Please print all of the records that follow with nothing altered.

§ GIVEN RECORDS:
+ + + + + + +

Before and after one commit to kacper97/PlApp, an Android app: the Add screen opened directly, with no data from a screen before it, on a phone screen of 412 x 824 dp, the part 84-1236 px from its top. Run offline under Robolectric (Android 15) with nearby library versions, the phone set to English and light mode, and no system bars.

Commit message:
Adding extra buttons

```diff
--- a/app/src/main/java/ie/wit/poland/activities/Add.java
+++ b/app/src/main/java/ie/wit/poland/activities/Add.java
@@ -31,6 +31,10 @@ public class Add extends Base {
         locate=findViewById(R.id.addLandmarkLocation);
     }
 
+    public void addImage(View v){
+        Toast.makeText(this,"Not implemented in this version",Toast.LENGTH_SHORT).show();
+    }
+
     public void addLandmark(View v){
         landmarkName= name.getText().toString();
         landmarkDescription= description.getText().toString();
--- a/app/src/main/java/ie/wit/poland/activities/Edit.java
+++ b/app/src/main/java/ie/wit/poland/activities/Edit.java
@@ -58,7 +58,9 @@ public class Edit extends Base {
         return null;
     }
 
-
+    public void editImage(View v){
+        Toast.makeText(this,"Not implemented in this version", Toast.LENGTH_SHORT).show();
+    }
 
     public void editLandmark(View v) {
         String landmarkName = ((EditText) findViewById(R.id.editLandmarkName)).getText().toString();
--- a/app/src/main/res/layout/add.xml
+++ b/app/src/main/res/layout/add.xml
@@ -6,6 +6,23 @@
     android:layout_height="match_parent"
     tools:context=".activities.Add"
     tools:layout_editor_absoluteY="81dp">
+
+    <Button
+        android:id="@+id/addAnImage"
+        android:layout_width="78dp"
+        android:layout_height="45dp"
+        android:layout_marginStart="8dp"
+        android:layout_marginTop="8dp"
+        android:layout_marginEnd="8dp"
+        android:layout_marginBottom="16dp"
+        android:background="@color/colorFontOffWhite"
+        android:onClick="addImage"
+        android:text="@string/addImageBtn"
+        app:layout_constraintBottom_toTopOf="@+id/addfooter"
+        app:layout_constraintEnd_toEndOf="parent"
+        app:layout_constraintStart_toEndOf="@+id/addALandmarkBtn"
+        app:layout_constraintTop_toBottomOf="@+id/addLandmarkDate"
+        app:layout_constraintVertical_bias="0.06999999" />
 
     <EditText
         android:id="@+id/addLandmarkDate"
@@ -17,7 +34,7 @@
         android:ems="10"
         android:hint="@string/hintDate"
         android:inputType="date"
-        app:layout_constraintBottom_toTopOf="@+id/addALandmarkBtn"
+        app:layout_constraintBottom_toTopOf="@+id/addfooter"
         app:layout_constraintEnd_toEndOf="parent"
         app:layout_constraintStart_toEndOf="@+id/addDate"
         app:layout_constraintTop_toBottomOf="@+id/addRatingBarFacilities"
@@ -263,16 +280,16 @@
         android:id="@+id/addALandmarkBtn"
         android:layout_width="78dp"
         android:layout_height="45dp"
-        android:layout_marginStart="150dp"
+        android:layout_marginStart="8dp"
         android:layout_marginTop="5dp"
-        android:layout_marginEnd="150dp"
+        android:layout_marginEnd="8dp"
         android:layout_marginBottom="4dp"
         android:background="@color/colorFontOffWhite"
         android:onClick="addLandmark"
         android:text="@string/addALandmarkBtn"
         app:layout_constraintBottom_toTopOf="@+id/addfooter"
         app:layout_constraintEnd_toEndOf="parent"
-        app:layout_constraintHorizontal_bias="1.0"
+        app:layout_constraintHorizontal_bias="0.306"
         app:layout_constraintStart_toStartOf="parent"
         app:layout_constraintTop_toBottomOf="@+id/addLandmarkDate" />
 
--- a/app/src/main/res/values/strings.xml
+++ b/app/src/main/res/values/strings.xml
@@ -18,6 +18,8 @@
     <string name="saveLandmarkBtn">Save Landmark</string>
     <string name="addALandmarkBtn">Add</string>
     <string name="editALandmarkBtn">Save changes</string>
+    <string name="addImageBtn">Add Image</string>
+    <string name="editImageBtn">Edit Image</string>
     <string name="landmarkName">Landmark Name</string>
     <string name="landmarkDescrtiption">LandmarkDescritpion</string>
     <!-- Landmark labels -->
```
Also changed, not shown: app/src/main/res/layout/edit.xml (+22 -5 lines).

+ + + + + + +

§ WRITTEN ANSWER:
Before and after one commit to kacper97/PlApp, an Android app: the Add screen opened directly, with no data from a screen before it, on a phone screen of 412 x 824 dp, the part 84-1236 px from its top. Run offline under Robolectric (Android 15) with nearby library versions, the phone set to English and light mode, and no system bars.

Commit message:
Adding extra buttons

```diff
--- a/app/src/main/java/ie/wit/poland/activities/Add.java
+++ b/app/src/main/java/ie/wit/poland/activities/Add.java
@@ -31,6 +31,10 @@ public class Add extends Base {
         locate=findViewById(R.id.addLandmarkLocation);
     }
 
+    public void addImage(View v){
+        Toast.makeText(this,"Not implemented in this version",Toast.LENGTH_SHORT).show();
+    }
+
     public void addLandmark(View v){
         landmarkName= name.getText().toString();
         landmarkDescription= description.getText().toString();
--- a/app/src/main/java/ie/wit/poland/activities/Edit.java
+++ b/app/src/main/java/ie/wit/poland/activities/Edit.java
@@ -58,7 +58,9 @@ public class Edit extends Base {
         return null;
     }
 
-
+    public void editImage(View v){
+        Toast.makeText(this,"Not implemented in this version", Toast.LENGTH_SHORT).show();
+    }
 
     public void editLandmark(View v) {
         String landmarkName = ((EditText) findViewById(R.id.editLandmarkName)).getText().toString();
--- a/app/src/main/res/layout/add.xml
+++ b/app/src/main/res/layout/add.xml
@@ -6,6 +6,23 @@
     android:layout_height="match_parent"
     tools:context=".activities.Add"
     tools:layout_editor_absoluteY="81dp">
+
+    <Button
+        android:id="@+id/addAnImage"
+        android:layout_width="78dp"
+        android:layout_height="45dp"
+        android:layout_marginStart="8dp"
+        android:layout_marginTop="8dp"
+        android:layout_marginEnd="8dp"
+        android:layout_marginBottom="16dp"
+        android:background="@color/colorFontOffWhite"
+        android:onClick="addImage"
+        android:text="@string/addImageBtn"
+        app:layout_constraintBottom_toTopOf="@+id/addfooter"
+        app:layout_constraintEnd_toEndOf="parent"
+        app:layout_constraintStart_toEndOf="@+id/addALandmarkBtn"
+        app:layout_constraintTop_toBottomOf="@+id/addLandmarkDate"
+        app:layout_constraintVertical_bias="0.06999999" />
 
     <EditText
         android:id="@+id/addLandmarkDate"
@@ -17,7 +34,7 @@
         android:ems="10"
         android:hint="@string/hintDate"
         android:inputType="date"
-        app:layout_constraintBottom_toTopOf="@+id/addALandmarkBtn"
+        app:layout_constraintBottom_toTopOf="@+id/addfooter"
         app:layout_constraintEnd_toEndOf="parent"
         app:layout_constraintStart_toEndOf="@+id/addDate"
         app:layout_constraintTop_toBottomOf="@+id/addRatingBarFacilities"
@@ -263,16 +280,16 @@
         android:id="@+id/addALandmarkBtn"
         android:layout_width="78dp"
         android:layout_height="45dp"
-        android:layout_marginStart="150dp"
+        android:layout_marginStart="8dp"
         android:layout_marginTop="5dp"
-        android:layout_marginEnd="150dp"
+        android:layout_marginEnd="8dp"
         android:layout_marginBottom="4dp"
         android:background="@color/colorFontOffWhite"
         android:onClick="addLandmark"
         android:text="@string/addALandmarkBtn"
         app:layout_constraintBottom_toTopOf="@+id/addfooter"
         app:layout_constraintEnd_toEndOf="parent"
-        app:layout_constraintHorizontal_bias="1.0"
+        app:layout_constraintHorizontal_bias="0.306"
         app:layout_constraintStart_toStartOf="parent"
         app:layout_constraintTop_toBottomOf="@+id/addLandmarkDate" />
 
--- a/app/src/main/res/values/strings.xml
+++ b/app/src/main/res/values/strings.xml
@@ -18,6 +18,8 @@
     <string name="saveLandmarkBtn">Save Landmark</string>
     <string name="addALandmarkBtn">Add</string>
     <string name="editALandmarkBtn">Save changes</string>
+    <string name="addImageBtn">Add Image</string>
+    <string name="editImageBtn">Edit Image</string>
     <string name="landmarkName">Landmark Name</string>
     <string name="landmarkDescrtiption">LandmarkDescritpion</string>
     <!-- Landmark labels -->
```
Also changed, not shown: app/src/main/res/layout/edit.xml (+22 -5 lines).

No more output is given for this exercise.